Before creating your own query, we recommend starting with our wide-array of pre-canned questions, tweaking them as needed, then creating your own from scratch.

When to Use WITH vs WHERE

WITH and WHERE are both keywords used to filter the results of your query. The filtering of the results happens either pre-traversal or post-traversal. WITH is used for pre-traversal filtering and WHERE is used for post-traversal filtering.

In a pre-traversal filter, the nodes specified in the query are filtered down before traversing child nodes and finding matching query results.

In a post-traversal filter, the entire graph is traversed to find potential matching query results before filtering occurs on the resulting graph to produce the final query result.

TIP Use WITH over WHERE when possible as the WITH operation is faster and more efficient.


  1. WITH is used to filter entity node properties pre-traversal.

Take the following example.

Find User with name~='john' 
  that HAS UserGroup
  that ASSIGNED AccessRole 
  that (ALLOWS|TRUSTS) Account


The query will find a filtered list of users with a name property that contains 'john'. The query will then find and join any connected UserGroup(s), then AccessRole(s), and finally Account(s).


  1. WHERE is used to filter entity node properties post-traversal.

Let's continue with the previous WITH example.

Find User as u1 
  that HAS UserGroup 
  that ASSIGNED AccessRole 
  that ASSIGNED User as u2 


This query will first find every User that is part of a UserGroup that is assigned an AccessRole that is assigned a User. Once the results have been been retrieved, the query will take both Users that were assigned an alias (u1 and u2), and compare the name property on each. If they match, the filtered result will be returned.

TIP Property comparisons can only be done using WHERE.

  1. WHERE is also used to filter the relationship edge properties post-traversal.

Let's look at a different example with an edge that has properties.

Find Training
  that ASSIGNED User
WHERE ASSIGNED.completedOn = undefined


This query checks the edge, ASSIGNED, and filters on its properties. In this example we find trainings assigned to Users where the completedOn date is undefined (or incomplete).

TIP Use WITH over WHERE when possible as the WITH operation is faster and more efficient.

Variable Placeholders

A variable placeholder(s) is used in the JupiterOne web application to prompt a user for a specific value(s) to be injected into a pre-saved query. Variable placeholders can be leveraged in saved J1QL queries using the double curly bracket syntax {{variable-placeholder-name}}.

Take the following example question that is saved to the question library. The query searches for an AWS instance with a specific id.


Running the above query displays a modal that prompts the user to enter a value. The query will not execute until you enter a value and press the submit button.


Create a Question that uses a Placeholder

Variable placeholder syntax cannot be used directly in the search bar. There are two ways to create a new question and add a variable placeholder.

  1. Save a New Question
  • Type a query into the search bar and enter a temporary value
  • Click the star icon to save
  • Type in a Title that describes the query (this is the question name)
  • Edit the query, replacing the temporary value with {{your variable placeholder name here}}
  • Click Save

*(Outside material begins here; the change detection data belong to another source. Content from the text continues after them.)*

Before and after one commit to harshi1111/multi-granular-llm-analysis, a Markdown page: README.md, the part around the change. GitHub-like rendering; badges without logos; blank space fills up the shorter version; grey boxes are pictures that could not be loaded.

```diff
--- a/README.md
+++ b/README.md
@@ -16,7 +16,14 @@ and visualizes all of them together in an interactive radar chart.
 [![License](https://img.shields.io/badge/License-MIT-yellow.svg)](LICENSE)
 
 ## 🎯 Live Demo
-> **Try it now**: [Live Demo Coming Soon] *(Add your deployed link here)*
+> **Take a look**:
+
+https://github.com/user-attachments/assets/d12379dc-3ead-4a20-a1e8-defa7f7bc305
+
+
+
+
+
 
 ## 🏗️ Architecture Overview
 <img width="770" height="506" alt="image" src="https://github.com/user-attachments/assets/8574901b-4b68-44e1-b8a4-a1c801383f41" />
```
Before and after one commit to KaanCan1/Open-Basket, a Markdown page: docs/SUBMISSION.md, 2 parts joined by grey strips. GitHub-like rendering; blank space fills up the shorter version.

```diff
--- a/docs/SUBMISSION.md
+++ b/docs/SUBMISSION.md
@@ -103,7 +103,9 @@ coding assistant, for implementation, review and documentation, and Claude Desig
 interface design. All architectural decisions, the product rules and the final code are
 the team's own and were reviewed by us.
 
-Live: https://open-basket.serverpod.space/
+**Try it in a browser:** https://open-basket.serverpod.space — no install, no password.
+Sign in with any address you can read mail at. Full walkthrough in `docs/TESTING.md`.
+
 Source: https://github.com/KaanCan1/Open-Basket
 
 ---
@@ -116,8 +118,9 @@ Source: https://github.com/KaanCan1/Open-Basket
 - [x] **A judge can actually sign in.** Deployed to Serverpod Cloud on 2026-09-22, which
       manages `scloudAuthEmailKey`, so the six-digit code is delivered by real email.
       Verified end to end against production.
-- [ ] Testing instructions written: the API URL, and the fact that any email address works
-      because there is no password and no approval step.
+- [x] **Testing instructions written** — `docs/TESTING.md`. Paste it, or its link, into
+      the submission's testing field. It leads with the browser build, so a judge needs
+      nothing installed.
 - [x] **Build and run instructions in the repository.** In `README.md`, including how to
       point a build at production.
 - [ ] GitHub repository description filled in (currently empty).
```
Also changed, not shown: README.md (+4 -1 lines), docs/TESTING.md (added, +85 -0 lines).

  1. Duplicate an Existing Question
  • Click on the Library icon
  • Find an existing question with query elements similar to your new query
  • Click on the Duplicate icon
  • Update the Title
  • Update the existing query and add {{your variable placeholder name here}}
  • Click Save

j1ql-custom-query-library j1ql-custom-query-duplicate

TIP Placeholders are only supported in pre-saved queries.

TIP One or more placeholders can be used in a single saved query.

Leveraging the Graph for Context

Leveraging the graph in JupiterOne to gain context on your cyber security environment is one useful way construct a J1QL query. You can start from a basic query or use an existing one to customize a more meaningful query. Check out the J1QL Tutorial for an overview of nodes and relationships as they relate to J1QL.

Check out the Data Model - Overview document for a comprehensive list of JupiterOne entities, their properties, and the relationships between entities. The graph is a tool that can be used when these details are unknown.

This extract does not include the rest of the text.